An American Hillel student stabbed and killed during street protests in Egypt had a “passion for learning,” according to his Jewish college chaplain, writes Stephen Oryszczuk.

Andrew Pochter, 21, was caught up in vicious fighting between rival pro- and anti-government groups in the Egyptian city of Alexandria on Friday night. He was taken to hospital but pronounced dead shortly after arriving.

The student, who attended KenyonCollege in Ohio, left for the Middle East at the end of May, planning a three month visit.

He was known to take a keen interest in the social and political turmoil spreading throughout the region, after he spent some time with a host family in Morocco at the beginning of the Arab Spring three years ago.

“He had a passion for learning about other people and other cultures,” said Marc Bragin, Kenyon’s Jewish chaplain. “He was truly interested in listening to what other people had to say, which for a 21-year-old is not that common.”

His family said he had gone to Egypt to teach English to young children, while also working to improve his Arabic skills.

Among those paying tribute were friends and family members. Meryn Chimes, 20, said she had last heard from him through Facebook on Tuesday, when he had said that the students were struggling with English lessons.

“Andrew’s world was one in which he saw the best in everyone,” she said.

The violence was not limited to Alexandria, with several cities throughout the country witnessing clashes over the weekend.

The latest trouble is being orchestrated by opponents of Mohammed Morsi, the Muslim Brotherhood president critics say is now emulating the dictatorial style of former ruler Hosni Mubarak.

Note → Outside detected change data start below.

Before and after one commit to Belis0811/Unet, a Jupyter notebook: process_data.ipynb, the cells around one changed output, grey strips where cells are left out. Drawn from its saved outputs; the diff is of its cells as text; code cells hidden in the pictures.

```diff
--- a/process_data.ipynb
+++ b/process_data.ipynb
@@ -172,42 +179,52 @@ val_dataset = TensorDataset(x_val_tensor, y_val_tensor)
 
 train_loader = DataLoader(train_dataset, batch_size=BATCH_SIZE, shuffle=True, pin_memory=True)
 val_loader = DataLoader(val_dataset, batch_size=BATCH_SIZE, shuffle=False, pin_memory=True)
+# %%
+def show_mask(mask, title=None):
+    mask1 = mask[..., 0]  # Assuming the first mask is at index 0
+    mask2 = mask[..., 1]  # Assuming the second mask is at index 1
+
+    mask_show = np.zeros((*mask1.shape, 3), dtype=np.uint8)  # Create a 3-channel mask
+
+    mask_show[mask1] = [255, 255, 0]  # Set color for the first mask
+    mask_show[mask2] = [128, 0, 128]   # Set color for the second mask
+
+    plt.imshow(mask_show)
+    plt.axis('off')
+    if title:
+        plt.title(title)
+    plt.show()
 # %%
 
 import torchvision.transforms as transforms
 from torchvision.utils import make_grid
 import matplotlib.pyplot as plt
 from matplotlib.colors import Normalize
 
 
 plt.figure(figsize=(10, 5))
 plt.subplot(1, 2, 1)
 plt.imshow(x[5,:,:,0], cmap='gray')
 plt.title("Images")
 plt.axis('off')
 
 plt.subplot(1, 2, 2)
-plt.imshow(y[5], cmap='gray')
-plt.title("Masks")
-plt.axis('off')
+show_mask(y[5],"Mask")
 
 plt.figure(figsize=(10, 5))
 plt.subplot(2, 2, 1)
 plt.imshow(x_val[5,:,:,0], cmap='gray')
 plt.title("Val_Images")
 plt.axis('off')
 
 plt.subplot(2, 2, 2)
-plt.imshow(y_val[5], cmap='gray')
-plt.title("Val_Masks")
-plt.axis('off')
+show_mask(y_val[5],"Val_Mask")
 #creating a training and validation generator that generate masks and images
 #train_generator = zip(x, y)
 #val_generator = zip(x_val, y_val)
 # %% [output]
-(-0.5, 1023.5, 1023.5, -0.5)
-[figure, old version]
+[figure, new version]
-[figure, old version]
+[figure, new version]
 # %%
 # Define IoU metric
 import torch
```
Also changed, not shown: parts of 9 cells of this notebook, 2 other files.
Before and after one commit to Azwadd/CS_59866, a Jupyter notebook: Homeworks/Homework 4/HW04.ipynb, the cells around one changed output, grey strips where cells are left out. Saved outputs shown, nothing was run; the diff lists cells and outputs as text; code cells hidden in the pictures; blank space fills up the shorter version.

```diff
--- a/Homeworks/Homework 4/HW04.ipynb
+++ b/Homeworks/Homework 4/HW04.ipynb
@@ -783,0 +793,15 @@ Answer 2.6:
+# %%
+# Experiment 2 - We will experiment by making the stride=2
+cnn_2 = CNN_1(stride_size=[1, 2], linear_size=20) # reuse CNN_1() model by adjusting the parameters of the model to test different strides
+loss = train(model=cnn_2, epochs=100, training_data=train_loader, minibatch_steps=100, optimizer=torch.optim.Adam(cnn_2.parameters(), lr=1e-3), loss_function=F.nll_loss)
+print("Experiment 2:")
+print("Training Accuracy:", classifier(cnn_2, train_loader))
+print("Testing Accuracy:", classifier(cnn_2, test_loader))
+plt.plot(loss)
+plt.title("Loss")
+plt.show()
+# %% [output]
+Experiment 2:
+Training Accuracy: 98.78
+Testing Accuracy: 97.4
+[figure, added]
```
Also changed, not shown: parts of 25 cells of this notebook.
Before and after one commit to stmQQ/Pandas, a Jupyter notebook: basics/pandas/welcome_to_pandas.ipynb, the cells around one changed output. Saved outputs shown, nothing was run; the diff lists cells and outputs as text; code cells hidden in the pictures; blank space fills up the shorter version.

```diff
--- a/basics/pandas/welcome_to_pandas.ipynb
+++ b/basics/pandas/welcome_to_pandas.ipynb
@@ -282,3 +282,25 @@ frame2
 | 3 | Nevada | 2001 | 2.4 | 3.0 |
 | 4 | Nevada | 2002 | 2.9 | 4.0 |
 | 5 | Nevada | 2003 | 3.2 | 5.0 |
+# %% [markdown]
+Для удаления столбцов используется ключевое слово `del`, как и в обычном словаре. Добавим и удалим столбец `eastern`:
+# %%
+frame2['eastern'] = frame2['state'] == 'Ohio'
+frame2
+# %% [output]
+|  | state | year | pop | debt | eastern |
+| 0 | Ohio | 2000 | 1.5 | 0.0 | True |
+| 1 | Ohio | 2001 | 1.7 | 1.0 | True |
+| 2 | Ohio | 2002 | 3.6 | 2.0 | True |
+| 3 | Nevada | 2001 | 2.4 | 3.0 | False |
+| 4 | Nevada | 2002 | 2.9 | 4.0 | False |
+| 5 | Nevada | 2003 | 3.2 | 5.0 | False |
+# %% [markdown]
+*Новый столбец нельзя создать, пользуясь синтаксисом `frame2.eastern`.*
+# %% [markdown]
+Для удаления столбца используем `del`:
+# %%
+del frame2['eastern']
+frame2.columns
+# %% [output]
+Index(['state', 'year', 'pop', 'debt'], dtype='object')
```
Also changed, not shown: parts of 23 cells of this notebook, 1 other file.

Four government ministers were this week reported to have resigned, and the Muslim Brotherhood headquarters were ransacked by a group of armed men, an act the ruling party said on had “crossed a red line”.